As fish stocks decrease, fishing methods become increasingly extreme. Destructive fishing practices devastate the marine environment and include bottom trawling, bycatch, the use of poison and explosives and ghost fishing.
When fishing techniques are universally recognized as destructive, the only solution is to ban them. National legislations have identified and banned many of these practices. However, the temptation to break the law is very high both for factory ships on the hunt for huge profits and small-scale fishermen facing reduced fish stocks. Clearly, the larger and better-equipped the boats, the more devastating the impact of illegal fishing techniques is.
One of the most harmful techniques is bottom trawling, an industrial method which uses enormous nets weighed down with heavy ballast which are dragged along the sea floor, raking up or crushing everything in their way, from fish to ancient coral.
Many species, including those at risk of extinction, are accidentally caught and then thrown back into the sea, often already dead. These collateral losses, known as discards, can reach up to 80% or even 90% of the total catch.
Large areas of the seabed, the habitat where fish find food and shelter, are crushed and flattened. The biggest nets used for bottom trawling have a mouth the size of a rugby pitch and leave scars on the seabed more than 4 kilometers long. The damage caused to the ecosystem can be permanent. Bottom trawling also churns up sediment (sometimes toxic), creating turbid water inhospitable to life. This type of fishing obliterates the natural environmental features where marine animals would normally live, rest and hide.
Often used by industrial boats in the high seas, sometimes regulated in territorial waters, this practice, accused of having contributed heavily to overfishing, is a striking illustration of the lack of global fisheries management.
Seabed ecosystems are characterized by exceptional biodiversity. Over the last 25 years, scientific studies have identified very rich marine environments at depths greater than 400 meters, down to 2,000 meters and more. Despite almost complete darkness, strong pressure and very weak currents, a huge number of species can be found in these deep waters.

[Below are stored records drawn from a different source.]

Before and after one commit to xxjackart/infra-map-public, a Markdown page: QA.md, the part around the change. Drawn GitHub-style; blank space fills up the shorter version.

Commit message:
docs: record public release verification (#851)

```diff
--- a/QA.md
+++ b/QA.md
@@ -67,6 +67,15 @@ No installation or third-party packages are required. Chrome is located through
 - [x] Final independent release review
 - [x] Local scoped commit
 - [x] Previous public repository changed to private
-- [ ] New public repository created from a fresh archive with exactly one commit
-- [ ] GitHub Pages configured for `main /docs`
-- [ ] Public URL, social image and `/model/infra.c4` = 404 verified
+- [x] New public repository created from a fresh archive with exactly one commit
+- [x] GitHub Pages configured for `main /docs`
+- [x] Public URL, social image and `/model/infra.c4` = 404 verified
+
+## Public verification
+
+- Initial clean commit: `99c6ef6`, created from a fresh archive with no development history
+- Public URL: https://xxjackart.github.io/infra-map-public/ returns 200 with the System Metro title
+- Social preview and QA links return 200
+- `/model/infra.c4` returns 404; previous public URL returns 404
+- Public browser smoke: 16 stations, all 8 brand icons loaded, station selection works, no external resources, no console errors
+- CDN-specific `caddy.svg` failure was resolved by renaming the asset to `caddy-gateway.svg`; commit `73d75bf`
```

Living in extreme conditions, deepwater fish grow very slowly and have a long life expectancy and a late reproductive age. As a result, they are particularly vulnerable to disturbances in their environment. At-risk marine ecosystems are not only in the high seas; bottom trawling on underwater mountains and the steep continental slopes on the edge of the shelf can also cause serious damage.
The scientific community and many NGOs are calling for an international moratorium to protect the seabed from bottom trawling, but government efforts to support this have so far been minimal.
Bycatch: One of the most shocking aspects of ocean pillaging
Bycatch refers to all the forms of marine life caught unintentionally while catching other fish. Bycatch can include the wrong size of the target species, other species that are not eaten or for which there is no market and banned or endangered species such as certain birds, turtles and marine mammals. Some fish are discarded because the fishing boat is not licensed to bring them to land, because there is no space on the boat or because the captain has decided not to catch that species. The great proportion of bycatch, millions of tons each year, is thrown back into the sea dead or wounded.
A 2009 WWF report estimates that bycatch represents 40% of global marine catches, and that in many cases the fish discarded are juveniles. It is easy to grasp what dramatic consequences such devastation has on the ability of a species to reproduce and regenerate stocks.
Beyond the pressure on marine species, bycatch represents a monstrous waste of food, for both humans and marine predators. Experts emphasize that while industrial fishing boats throw millions of tons of undesired fish back in the sea each year, artisanal fishing discards are very small .
Poison and Explosives
The use of poison to kill or stun fish is very common, in both fresh and salt water, including coastal lagoons and coral reefs. Cyanide fishing, for example, is used on the now-devastated reefs of the Philippines – where an estimated 65 tons of cyanide are poured into the sea each year – and those in eastern Indonesia and other western Pacific countries.
In many places the use of poison to catch fish is a traditional technique, but negative effects have multiplied since plant-based substances were replaced by chemical poisons. These kill all the organisms in the ecosystem, including the corals forming the reef.
The use of explosives for blast fishing has also been around for centuries and is on the increase. Explosions can produce very large craters, devastating between 10 and 20 square meters of the sea floor. They kill not only the target fish, but all the other surrounding fauna and flora. In coral reefs, reconstruction of the damaged habitats can take decades.
Explosives are easily and cheaply purchased and often come from the mining or building industries. In many regions, explosives are extracted from old munitions from past wars or current conflicts. Elsewhere, fishermen buy them through illegal arms trade.
Ghost fishing is the result of nets and other fishing materials that are accidentally or intentionally abandoned in the sea. These nets continue to senselessly trap fish and shellfish and even large marine mammals, which die of exhaustion or suffocation after struggling to get to the surface to breathe. The problem of abandoned or lost equipment has been amplified by increased fishing activity and the introduction of nets and line made from long-lasting synthetic material.